January 31, 2000
WOODINVILLE--Woodinville Fire & Life Safety District (WFLSD) Deputy Chief Dominick Marzano arrived at his new job with the Kent Fire Dept. last Thursday, the day after finishing his tenure with WFLSD. Co-workers say his departure leaves a big hole that will be hard to fill.
"Dominick's leaving is obviously a significant loss to our department," said Chief Steve Smith. "He has been an excellent employee and excellent deputy chief. But I understand that this is a good career move for him."
"You won't find anyone in this department who isn't sorry to see Dominick go," said Lt. Tad Wineman. "He has been such an important part of this department and is very easy to work with. The Fire Commissioners will decide whether to fill that position with someone else, but no decision has been made yet."
Marzano said he will still live in Woodinville, and hopes friends will not forget that he's just a phone call away if they need help for any reason.
"This move is a good career opportunity, to step up to a department three times the size of Woodinville's," said Marzano. "I have career ambitions, and this fits right in, giving me more responsibilities. I want to be busy, I like what I do; I'm looking to get better at what I do and this move will allow that.
"I've gone through a rigorous process, during the 12 years I've been here, to qualify for the Kent job, which I suppose is why they hired me. That's not bragging, but just a result of the fact that I've done well because many people here have helped me do well. I've enjoyed good relations with other fire departments and local officials. That has allowed me to grow, along with the city of Woodinville's growth since incorporation. I've worked closely with Ray Sturtz and Marie Stake in developing the city's emergency response program."

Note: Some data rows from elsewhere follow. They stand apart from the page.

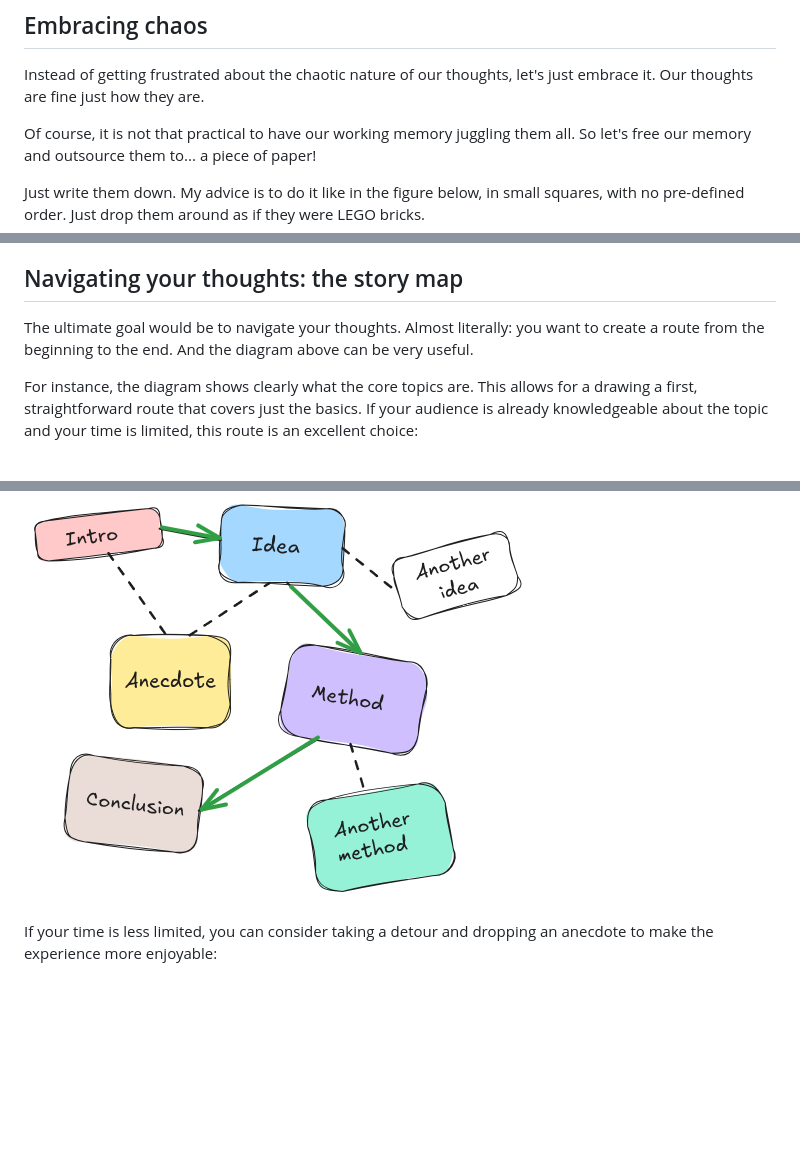
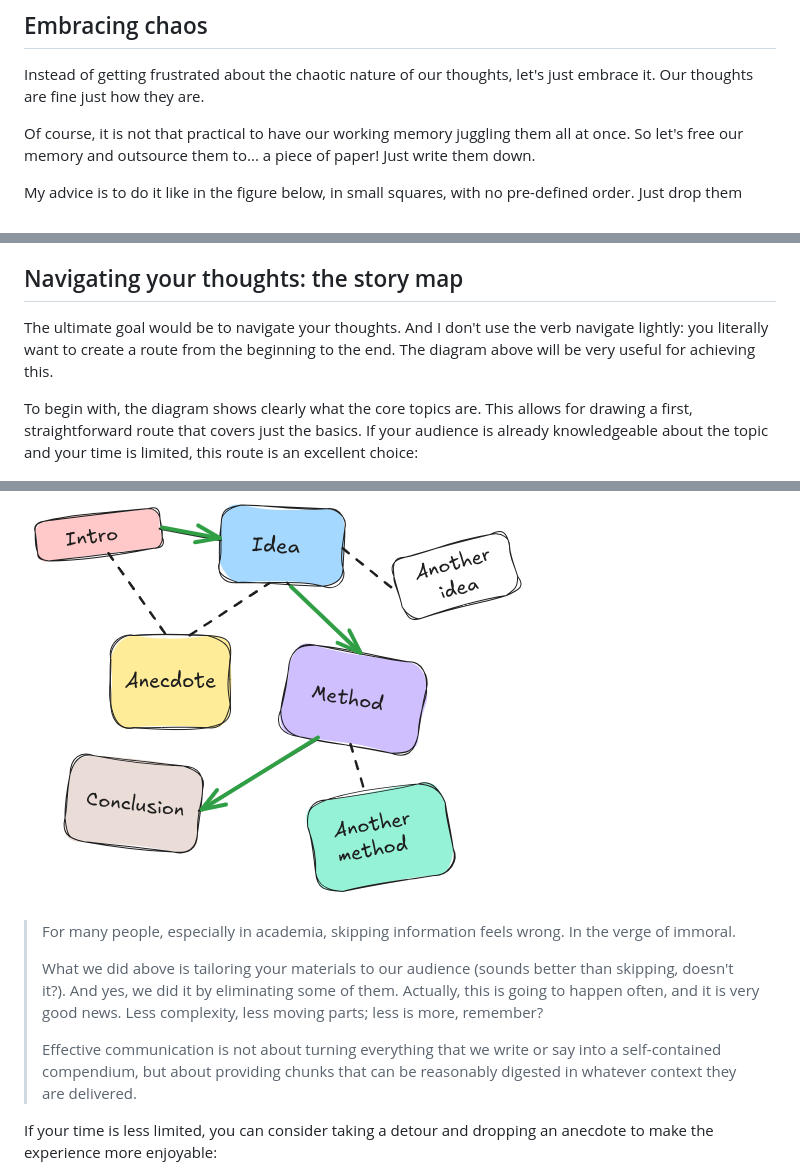
Before and after one commit to NLeSC/data-storytelling, a Markdown page: docs/storybuilding/README.md, 3 parts joined by grey strips. Rendered like a GitHub page; blank space fills up the shorter version.

Commit message:
Proofread and stylistic changes

```diff
--- a/docs/storybuilding/README.md
+++ b/docs/storybuilding/README.md
@@ -29,10 +29,10 @@ It takes a conscious effort to order them into a coherent narrative.
 Instead of getting frustrated about the chaotic nature of our thoughts, let's just embrace it.
 Our thoughts are fine just how they are.
 
-Of course, it is not that practical to have our working memory juggling them all.
+Of course, it is not that practical to have our working memory juggling them all at once.
 So let's free our memory and outsource them to... a piece of paper!
+Just write them down.
 
-Just write them down.
 My advice is to do it like in the figure below, in small squares, with no pre-defined order.
 Just drop them around as if they were LEGO bricks.
 
@@ -66,14 +66,24 @@ Nothing creates more order out of chaos than reducing the amount of moving parts
 
 ## Navigating your thoughts: the story map
 The ultimate goal would be to navigate your thoughts.
-Almost literally: you want to create a route from the beginning to the end.
-And the diagram above can be very useful.
+And I don't use the verb navigate lightly: you literally want to create a route from the beginning to the end.
+The diagram above will be very useful for achieving this.
 
-For instance, the diagram shows clearly what the core topics are.
-This allows for a drawing a first, straightforward route that covers just the basics.
+To begin with, the diagram shows clearly what the core topics are.
+This allows for drawing a first, straightforward route that covers just the basics.
 If your audience is already knowledgeable about the topic and your time is limited, this route is an excellent choice:
 
 ![Direct](./img/03-direct.png)
+
+> For many people, especially in academia, skipping information feels wrong.
+> In the verge of immoral.
+>
+> What we did above is tailoring your materials to our audience (sounds better than skipping, doesn't it?).
+> And yes, we did it by eliminating some of them.
+> Actually, this is going to happen often, and it is very good news.
+> Less complexity, less moving parts; less is more, remember?
+>
+> Effective communication is not about turning everything that we write or say into a self-contained compendium, but about providing chunks that can be reasonably digested in whatever context they are delivered.
 
 If your time is less limited, you can consider taking a detour and dropping an anecdote to make the experience more enjoyable:
 
```
Also changed, not shown: other parts of docs/storybuilding/README.md (+2 -5 lines).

Marzano turned down a job offer from the State of California's Office of Emergency Services. He has been very involved with FEMA's Urban Search and Rescue system, a national network of teams in 27 regions that responds to national emergencies.
For four of the last five years, he has been a team leader with Washington Task Force I--one of those 27 teams--comprised of fire department personnel from King and Pierce Counties and the City of Seattle He took part in national responses to last year's Hurricane George, as well as the Northridge, California, earthquake of several years ago. That team has also served at the Atlanta Olympics and the Oklahoma City bombing.
Marzano will continue that involvement in Kent. Next week, he will join the other 26 national Task Force leaders at a bi-yearly Urban Search and Rescue conference in Miami.
Marzano came to Woodinville from Ohio, after taking a vote of his children for the change.
"We had come out here to my brother's wedding," he said. "They fooled me; it was one of the best summers ever in Seattle. I decided Woodinville offered a good opportunity for advancement. All the guys I worked with in Ohio are still there. A lot of us started about the same time, so there wasn't a lot of room for advancement. Although I was a lieutenant there, I had to take a cut back to Firefighter III here. You can't just start as a lieutenant in a new department, where you haven't earned respect. I had to prove myself all over again, and test my way up through the ranks.
"I appreciate and am grateful for everything Woodinville has done for me. I'm fortunate to have a lot of good relationships with people here that I won't forget. I hope I've left a positive legacy; I think I have."